One of the women in the gate with me with me was from Malawi, a small country in Africa. What do you like about running After the race, my new acquaintance from Malawi came up to me for a chat. During our conversation, I asked her what she liked about running; she said it was fun. I had never heard someone use the word “fun” to describe running before. I enjoyed training and competing to my core, but never described it as fun. But for some reason what she said impacted me in a way I couldn’t forget. I thought “what a great way of looking at the sport;” it had a sort of lightness about it.

What is your definition of fun

I used to describe  fun only as something that made me feel good while I was doing it—laughing, talking, joking and enjoying. And running didn’t always do that. Sure, doing an easy run with a group of friends down a shaded trail was always fun, but tempo runs, fartleks, track and hill running were all hard work— with little to no laughing involved. Going to the beach, attending a party or spending time with a good friend seemed to be easier activities to describe as fun.

What’s the point

But I have always thought that if something isn’t fun, it isn’t worth doing. Sure there are chores that we have to do to keep our day to day life moving forward, like going to the bank, mowing the lawn, cleaning the house and various other things that we may not consider fun, but something like a hobby, if that isn’t fun, what is the point doing it?

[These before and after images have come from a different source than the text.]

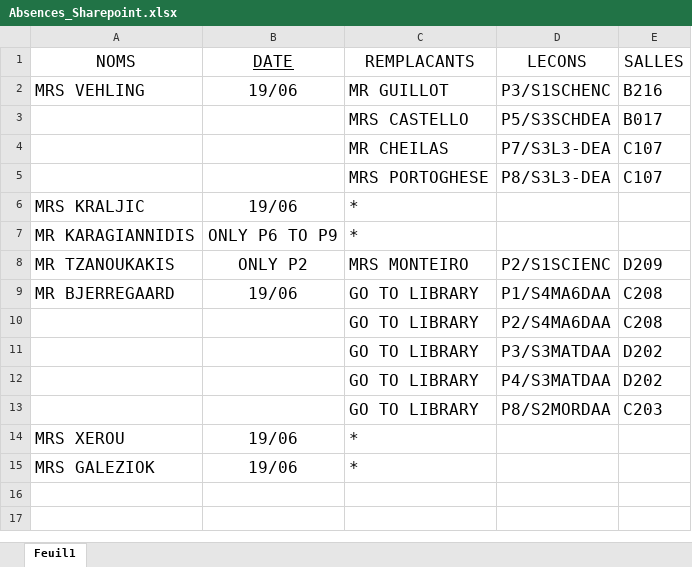
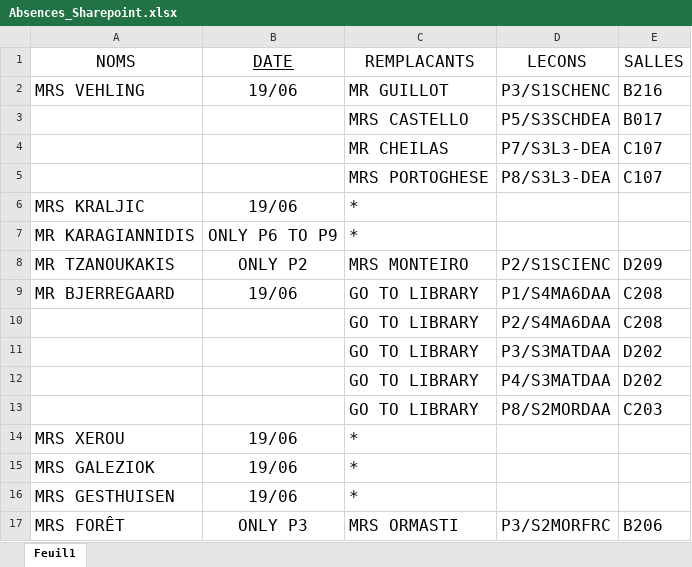
Before and after one commit to MAM-ICT-ADMIN/absences-sec, an Excel workbook: Absences_Sharepoint.xlsx, sheet Feuil1, drawn as a sheet; values as stored, in another font and other column widths than the file's, no borders; the diff names each change by its address in the sheet, - before the commit and + after, or states it on an @@ line.

Commit message:
MAJ absences 2026-06-19 08:00

```diff
--- a/Absences_Sharepoint.xlsx (sheet Feuil1)
+++ b/Absences_Sharepoint.xlsx (sheet Feuil1)
+row 16: MRS GESTHUISEN | 19/06 | *
+row 17: MRS FORÊT | ONLY P3 | MRS ORMASTI | P3/S2MORFRC | B206
```
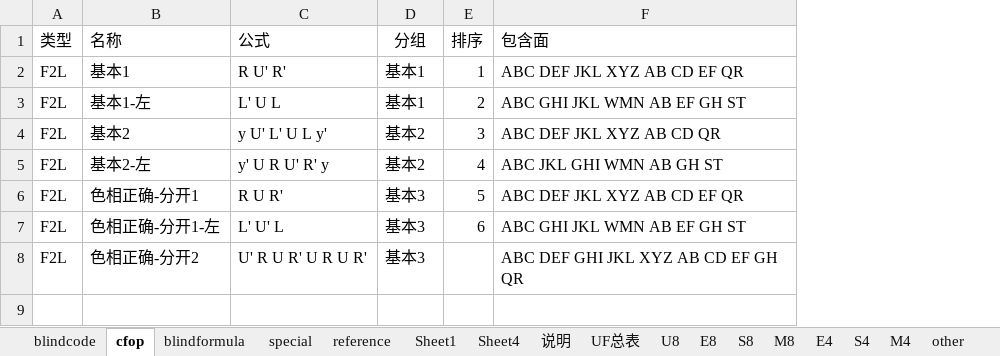
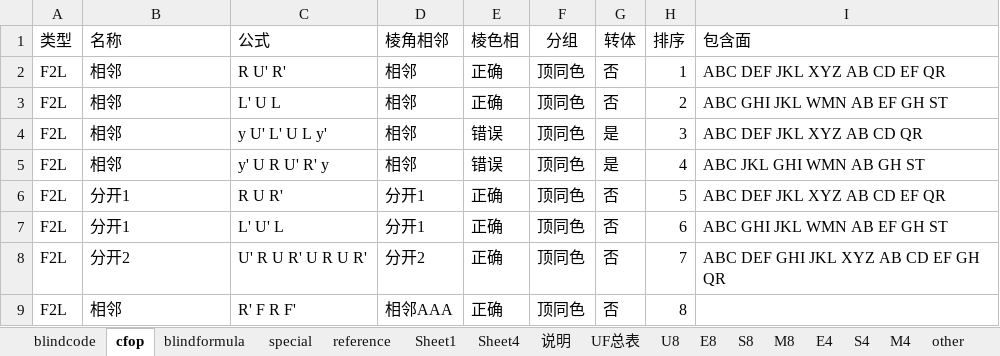
Before and after one commit to loho1968/cubefiber, an Excel workbook: public/cubecode.xlsx, sheet cfop, drawn as a sheet; values as stored, in another font and other column widths than the file's, no borders; addresses are those after the commit; the diff names each change by its address in the sheet, - before the commit and + after, or states it on an @@ line.

```diff
--- a/public/cubecode.xlsx (sheet cfop)
+++ b/public/cubecode.xlsx (sheet cfop)
+column D (棱角相邻), rows 2-8: 相邻 | 相邻 | 相邻 | 相邻 | 分开1 | 分开1 | 分开2
+column E (棱色相), rows 2-8: 正确 | 正确 | 错误 | 错误 | 正确 | 正确 | 正确
+column G (转体), rows 2-8: 否 | 否 | 是 | 是 | 否 | 否 | 否
-B2 (名称): 基本1
+B2 (名称): 相邻
-F2:F3 (分组): 基本1
+F2:F3 (分组): 顶同色
-B3 (名称): 基本1-左
+B3 (名称): 相邻
-B4 (名称): 基本2
+B4 (名称): 相邻
-F4:F5 (分组): 基本2
+F4:F5 (分组): 顶同色
-B5 (名称): 基本2-左
+B5 (名称): 相邻
-B6 (名称): 色相正确-分开1
+B6 (名称): 分开1
-F6:F8 (分组): 基本3
+F6:F8 (分组): 顶同色
-B7 (名称): 色相正确-分开1-左
+B7 (名称): 分开1
-B8 (名称): 色相正确-分开2
+B8 (名称): 分开2
-H8 (排序): (empty)
+H8 (排序): 7
+row 9: F2L | 相邻 | R' F R F' | 相邻AAA | 正确 | 顶同色 | 否 | 8
```
Also changed, not shown: 4 other files.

And so I began to reshape my definition of fun. It is fun to achieve the tempo pace that you set out for. It is fun to conquer the hill that defeated you once before and it is fun to achieve the goal time you have spent several months training for.

It’s a matter of perspective

It is about your perception. How much fun you have and what you have fun doing is directly related to YOU. If you want to have fun in your running, take a look at what barriers or beliefs that you have that may be preventing you from doing so. Are you overly serious? Did you have healthy role models for having fun? Do you feel like you don’t have permission from yourself, partner, family or others to take the time to have fun?

How you answer these questions should give you insight into your ability to have fun. For example, if you are overly serious, your ability to have fun is probably very low. If you discover that your ability to have fun is low, investigate the beliefs that may be holding you back. Common beliefs that take the fun out of anything include:

  • It selfish to indulge in personal, fun things.
  • It takes away from family time to participate in individual, fun activities.
  • You have to have a serious outlook on life in order to survive.
  • Fun is illusive or unobtainable.
  • The only fun things are immoral, illegal or fattening.
  • Fun is bad if it becomes an end in itself.
  • I feel so guilty when I’m doing nothing and just relaxing.
  • The only real relaxation is sleep.
  • I don’t have time for fun.
  • Having fun at work or school is foolish, immature and irresponsible.
  • What will people think of me if they see me acting so unprofessional!
  • It’s OK to have fun once in awhile, but you have to come back to reality.
  • It is impossible to have fun when you are loaded down with all my responsibilities.
  • I’ll wait until I retire to enjoy myself.
  • I have got to be crazy to enjoy this.
  • I have to “serious” to be successful

So you see, whether running is fun or not, is completely up to you. Photo credit